If you’re a fat burner, you shouldn’t eat in large quantities: it’s best to stop when you feel full or a little sooner. And always, with any food you’re going to eat – including the ones on this list – read labels and avoid harmful ingredients. This warning is especially important for prepared or canned foods: Does the tuna contain soybean oil? Does the ketchup contain high-fructose corn syrup? Reading recipes isn’t about being picky: it’s about not letting you be taken advantage of by companies that are cheating you out of your money while cheating you. The foods on this list should be your bread and butter.
Young oily fish such as salmon, mackerel and sardines: it is good that they are young because fish that live in the oceans, contaminated with mercury, accumulate this mercury as they age and eat other contaminated fish. Ask the fishmonger to serve you young fish. The fats in fish are especially beneficial because they are rich in omega-3 fatty acids, and the fish also has good protein and no carbohydrates. If it comes with skin, eat it too: it is the fattiest part and tastes the best. Salmon skin, crispy but still fibrous, is my delicacy par excellence. When buying salmon, ask for it with skin.
Leafy greens: the darker ones accumulate more nutrients but also tend to have a stronger flavor; if you don’t like them, choose lighter green leaves. Their main contribution is not their nutritional value (we do not fully digest nutrients because they are bound to cellulose), but their relative safety, visual appeal and texture. For the most part, leafy greens pass through the digestive system and cause little or no harm.
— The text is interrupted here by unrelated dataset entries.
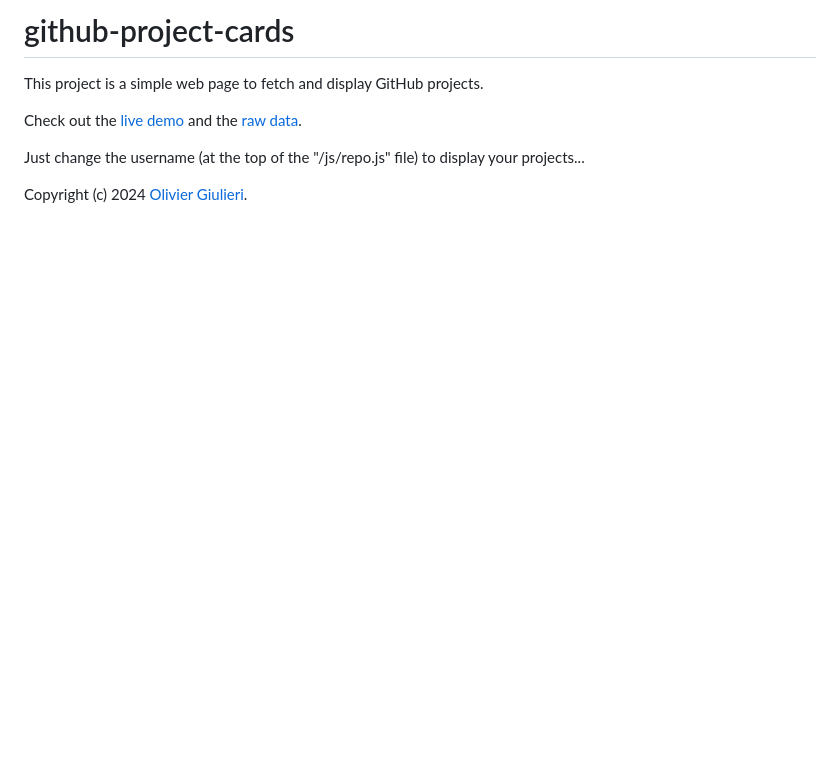
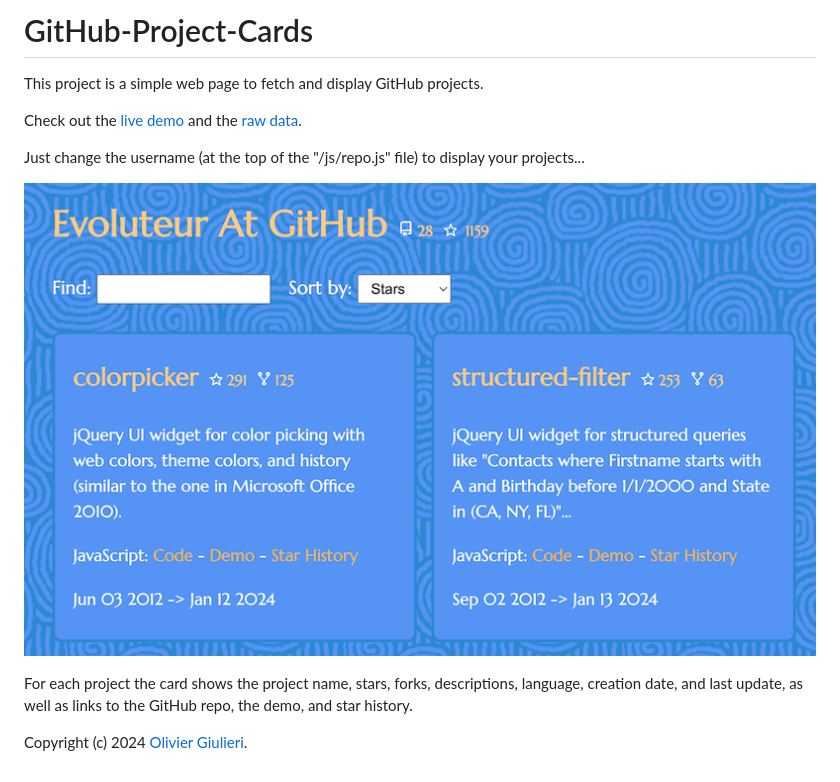
Before and after one commit to evoluteur/github-projects-cards, a Markdown page: README.md, the part around the change. Rendered like a GitHub page; pictures changed too: github-project-cards.png (added); blank space fills up the shorter version.

Commit message:
Added screenshot.

```diff
--- a/README.md
+++ b/README.md
@@ -1,4 +1,4 @@
-# github-project-cards
+# GitHub-Project-Cards
 
 This project is a simple web page to fetch and display GitHub projects.
 
@@ -6,6 +6,8 @@ Check out the [live demo](https://evoluteur.github.io/github-project-cards) and
 
 Just change the username (at the top of the "/js/repo.js" file) to display your projects...
 
+![Screenshot](github-project-cards.png)
 
+For each project the card shows the project name, stars, forks, descriptions, language, creation date, and last update, as well as links to the GitHub repo, the demo, and star history.
 
 Copyright (c) 2024 [Olivier Giulieri](https://evoluteur.github.io/).
```
Also changed, not shown: 1 other file.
This does not sound like very convincing praise, but the truth is that no one gets fat or sick from eating them, and there are not many foods today for which the same can be said.
Mammals and poultry: whenever possible, eat meat from grass-fed, free-range, native, organic and pesticide-free animals, which should not be too difficult if you live near large cities or on a farm. In particular, organ meats are especially abundant in nutrients. When it comes to nutrition, liver is the star, but it is not easy to find liver from pasture-raised cows. In short, try to get meat from quality farms, not intensively farmed meat.
Coconut: especially coconut oil. It is low in omega-6 fatty acids and the best source of medium-chain triglycerides, which are quickly consumed as fuel. Best of all, it does not accumulate as fat, so if you are already in ketosis, it will keep you there. You can find it in any decent supermarket.
Eggs: free-range hens today are everywhere, so you no longer have to opt for eggs from hens that have spent their entire lives in a cage the same size as you with a light bulb over their heads. The whites are all protein; the yolks have both protein and fat. Eggs provide no carbohydrates, so you can eat plenty of them. By the way, you may think that a “free-range” hen roams freely on the land, but this is unregulated, so a free-range hen may not have more space than she occupies in the coop. If you want to buy eggs ethically, you may have to buy eggs at two to three euros a dozen at the farmer’s market. And even then, it’s still a good value considering the benefits an egg offers you.
Olive oil and macadamia oil are the best salad oils. Olive tastes better, but macadamia oil contains less omega-6 acids. Try using both.
Mushrooms: since they are not plants they lack cellulose, which makes them easier to digest, but they are high in potassium and offer no carbohydrates (unlike potatoes or bananas).
Red fruits: strawberries, blueberries, blackberries, raspberries, currants… compared to other fruits , they are low in carbohydrates and rich in antioxidants. Eat them one by one, not in handfuls.
Even people with lactose intolerance can eat hard cheeses, since the lactose was extracted by draining the whey.
Peppers: the darker the better. They are one of the few crunchy foods that are low in carbohydrates and rich in nutrients. The extent to which these cellulose-linked nutrients can be harnessed has not been fully determined, but in a low-carb diet their main role will be to provide color and their crunchy texture, as well as being tasty and satiating (something precious that is in short supply in the carbohydrate-poor world). So, give yourself to peppers without worrying about diabetes or gaining weight.
Avocados: abundant in good fats, satiating and low in carbs; plus they don’t spike glucose or insulin. And that’s basically all we care about around here.
Cheese: good for you, as long as dairy is good for you. However, even lactose-intolerant people can eat hard cheeses, since the lactose was extracted from them by draining the whey. And the harder the cheese, the less whey, the less lactose and the less gas it has.